As she patted down the pockets of her jacket, hoping against hope that for some reason that morning she had put her keys there instead of where they belonged, she found a note. Her heart sank. She had seen others receive the same missives from James all day. Her heart sank further when she read what it said:

If you want to go home, first your will need to make a little detour. Your handbag is awaiting collection in the cellar. It’s sitting atop the main desk in Archives. Of course, if you are too scared to go down there, give me a call and you can come home with me. James.

‘Like hell I will,’ Tammy said, sounding much more confident than she felt. It was no secret that she hated the cellars, but neither could she give in to James. She would never live it down.

Tammy switched off her computer and desk light and closed her office door behind her, before making her way towards the lifts. Once inside, she pressed the button for the ground floor. It was the lowest floor the lift had access to. After that she was going to have to take the stairs.

Nerves began fluttering in her stomach before she even reached the bottom of the staircase, but she forced herself to go on. No doubt James would check first thing in the morning whether she had managed to get her bag back, and she simply couldn’t face the humiliation of being teased. It would be like high school all over again. That thought alone drove her onwards.

She moved across the half a dozen paces between the final step and the door to the corridor beyond as fast as she could. Her heart was racing. She felt sick. She could never remember feeling like this before. As she touched the door handle, and pulled it towards her, she felt like she could pass out at any moment, but she stepped through all the same.

As the door swung closed behind her, a high-pitched squeaking told her that the hinges hadn’t been oiled for sometime. The sound set her even further on edge, if such a thing were possible, before she registered something far worse, something familiar: it was the same feeling she had recognised on her induction. Someone or something was watching her. She tried to strike the realisation from her mind before she became paralysed with fear, but it was an almost insurmountable task. Almost.

The main desk was only twenty feet in front of her. She could see her handbag sitting on it. At that moment it represented so much more than simply a purse; it symbolised safety. She wanted to run over grab and then run all the way out of the building, never stopping until she was safely locked in her car, but her feet were heavy like lead and didn’t want to move.

She swallowed hard, and tried to convince herself to go on. Twenty steps, she silently chanted. That’s all it is. Twenty steps. With all the strength she could muster she took one step forward. Tammy trained her eyes on the ground, terrified that if she should look up she might see something that she really didn’t want.

A noise, sounding like one of the boxes moving on a shelf just out of her sight, stopped her in her tracks.
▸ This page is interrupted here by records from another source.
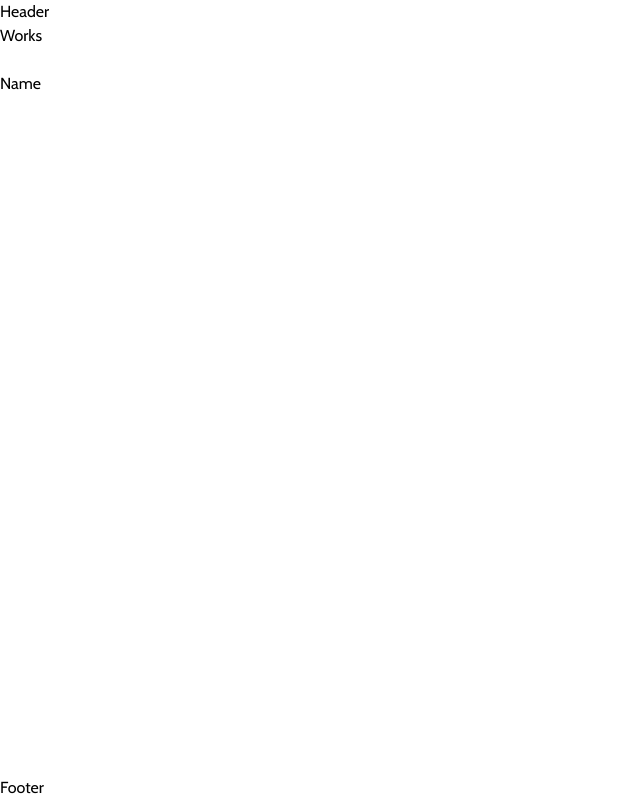
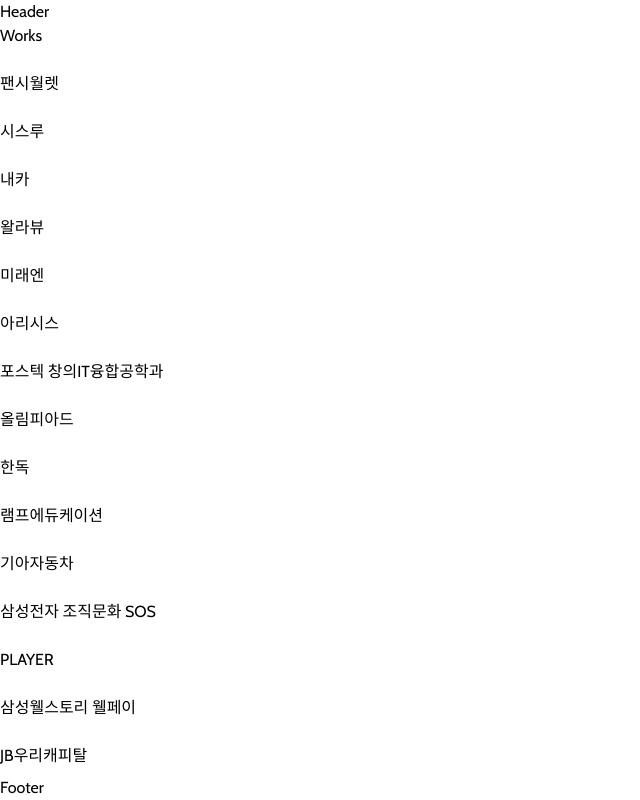
Before and after one commit to purymaster/purymaster.github.io, a JavaScript app: page / in a window 1280 px wide. Shown: the whole page, without its empty margins (0-640 px from the left). Built offline with nearby package versions, Linux system fonts and the light colour scheme; the HTML template or start-up script is replaced by a standard one.

Commit message:
feat: 포트폴리오 컴포넌트 데이터 연동

```diff
--- a/src/router/Routes.js
+++ b/src/router/Routes.js
@@ -10,7 +10,7 @@
     <ReactRoutes>
       <Route element={<Layout />}>
         <Route path="/" element={<Works />} />
-        <Route path="/works/:name" element={<Work />} />
+        <Route path="/works/:acronym" element={<Work />} />
       </Route>
     </ReactRoutes >
   );
--- a/src/views/pages/works/components/Work.js
+++ b/src/views/pages/works/components/Work.js
@@ -1,12 +1,22 @@
 import styled from 'styled-components';
+import { useLocation } from 'react-router-dom';
 
 export default function Work() {
+
+  const location = useLocation();
+  const data = location.state;
+  console.log(data);
+
   return (
     <Container>
-      Name
+      {data && (
+        <>
+          <h1>{data.name}</h1>
+        </>
+      )}
     </Container>
-  )
-};
+  );
+}
 
 const Container = styled.div`
 
--- a/src/views/pages/works/index.js
+++ b/src/views/pages/works/index.js
@@ -1,19 +1,28 @@
 import styled from 'styled-components';
 import { Link } from 'react-router-dom';
+import List from '@/data/work';
 
 export default function Works() {
+
   return (
     <Container>
       Works
       <ul>
-        <li>
-          <Link to={"works/1"}>
-            <img src="" alt="" />
-            <div className='cover'>
-              Name
-            </div>
-          </Link>
-        </li>
+        {
+          List.data.map((data) =>
+            <li key={data.id}>
+              <Link
+                to={`/works/${data.acronym}`}
+                state={data}
+              >
+                <img src={data.image?.url} alt="" />
+                <div className='cover'>
+                  {data.name}
+                </div>
+              </Link>
+            </li>
+          )
+        }
       </ul>
     </Container>
   )
```
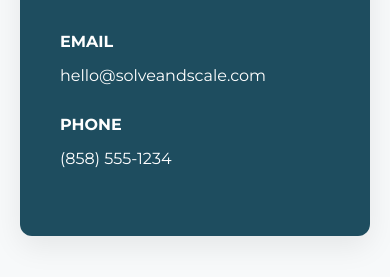
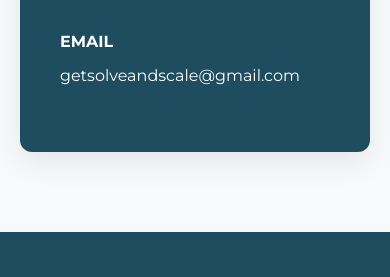
Before and after one commit to Geller090/Solve-and-Scale, a plain HTML site: page contact.html in a window 390 px wide. Shown: the part 1737-2014 px from the top of the page. Drawn offline with Linux system fonts and the light colour scheme.

Commit message:
Update contact information with new email and remove phone number

```diff
--- a/contact.html
+++ b/contact.html
@@ -81,13 +81,9 @@
                 <div class="contact-methods">
                     <div class="contact-method">
                         <h4>EMAIL</h4>
-                        <p><a href="mailto:hello@solveandscale.com">hello@solveandscale.com</a></p>
+                        <p><a href="mailto:getsolveandscale@gmail.com">getsolveandscale@gmail.com</a></p>
                     </div>
 
-                    <div class="contact-method">
-                        <h4>PHONE</h4>
-                        <p><a href="tel:+18585551234">(858) 555-1234</a></p>
-                    </div>
                 </div>
             </div>
         </div>
```
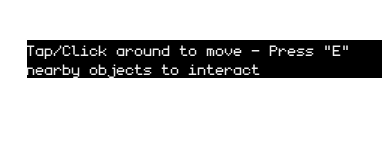
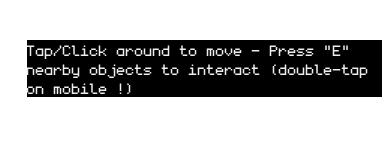
Before and after one commit to Flibouche/Flibouche-2D-Portfolio, a website built with Vite: page index.html in a window 390 px wide. Built offline with nearby package versions, Linux system fonts and the light colour scheme; what kaboom would draw is missing.

Commit message:
Add mention "double tap on mobile".

```diff
--- a/index.html
+++ b/index.html
@@ -76,7 +76,7 @@
   </style>
   <div id="app">
     <div id="ui">
-      <p class="note" style="background-color: black; font-size:x-large">Tap/Click around to move - Press "E" nearby objects to interact</p>
+      <p class="note" style="background-color: black; font-size:x-large">Tap/Click around to move - Press "E" nearby objects to interact (double-tap on mobile !)</p>
       <div id="textbox-container" style="display: none">
         <div id="textbox">
           <p id="dialogue" class="ui-text"></p>
```
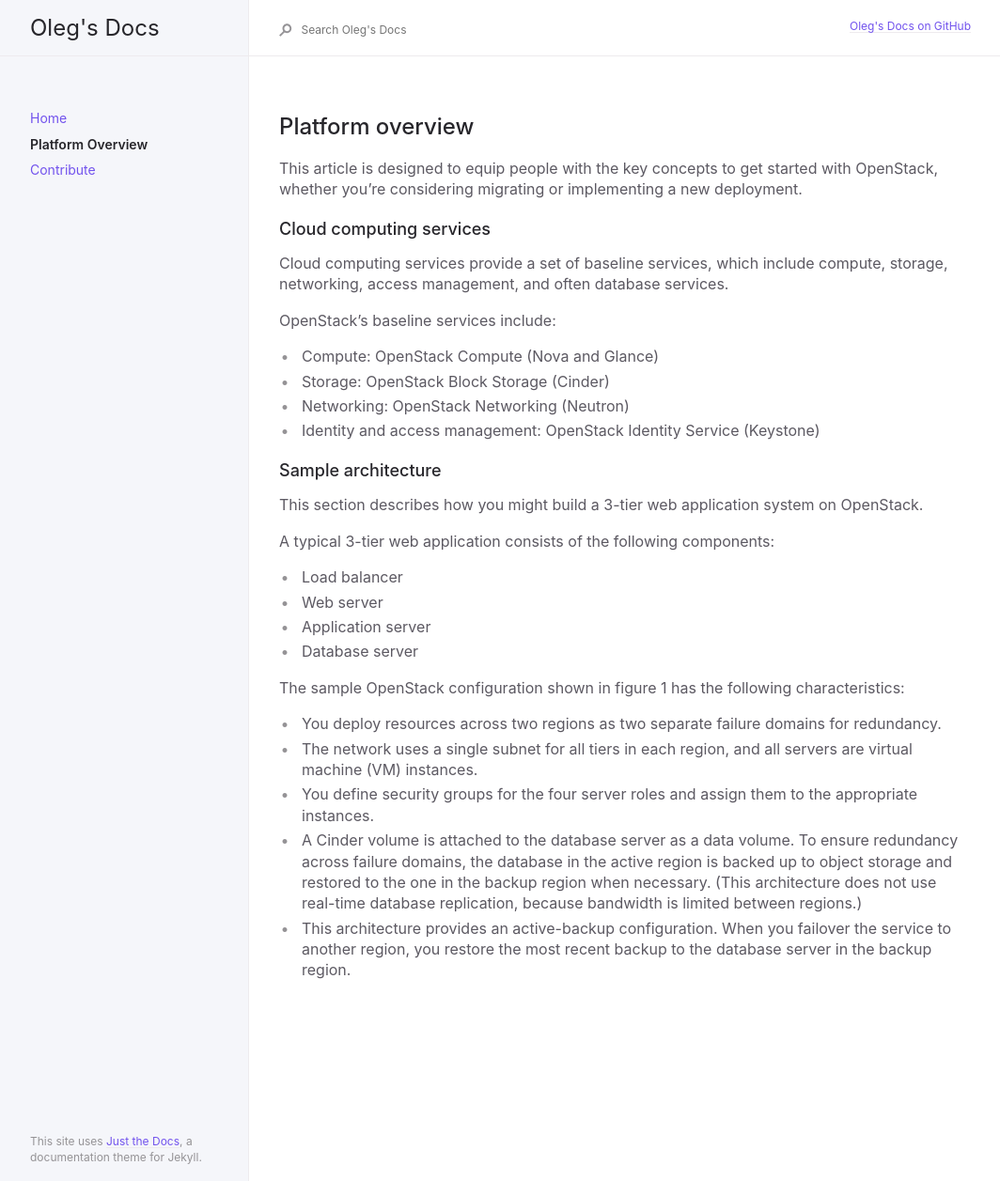
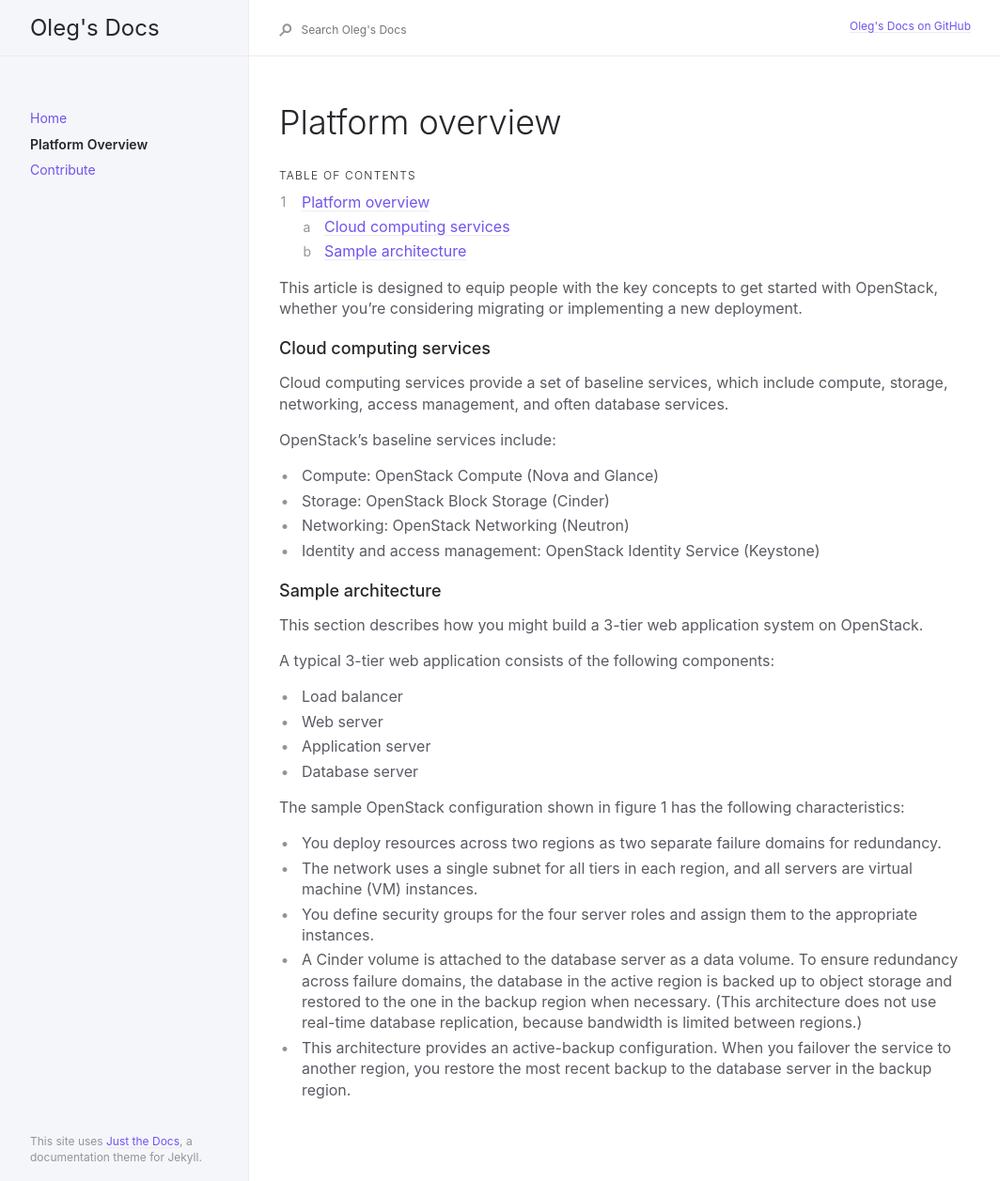
Before and after one commit to olegchorny/olegchorny.github.io, a Jekyll site: the page built from platform-overview.md, in a window 1280 px wide. Shown: the whole page at 94% size, without its empty margins (91-1155 px from the left). Built offline with Jekyll 4.4.1, drawn with Linux system fonts in a browser that asks for light colours.

Commit message:
platfrom overview

```diff
--- a/platform-overview.md
+++ b/platform-overview.md
@@ -5,7 +5,13 @@ has_children: false
 nav_order: 2
 ---
 
-## Platform overview
+# Platform overview
+
+## Table of contents
+{: .no_toc .text-delta }
+
+1. TOC
+{:toc}
 
 This article is designed to equip people with the key concepts to get started with OpenStack, whether you’re considering migrating or implementing a new deployment.
 
```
‘Hello?’ she called out. ‘Is there anyone down here?’ But the echo of her words only served to tense her further.

‘James, if that’s you…’ she said, trying to hold back the tears that were forming in her eyes, before the words slowly trailed off into the suffocating silence. She knew it wasn’t James down there with her, but she desperately wished it was.

All of a sudden she felt a cold breath on the back of her neck, and she couldn’t help but let out a gasp, but it was all the motivation she needed to move. She charged across the room, clutched her bag before attempting to make good her escape.

But she tried the door and it wouldn’t open; she knew there was no other way out. A noise that sounded like a hiss or perhaps an indecipherable whisper came from somewhere deeper in the room. Tammy started screaming.

A moment, no more, passed and the lights overhead began flickering. Then they went out altogether, and Tammy was plunged into darkness.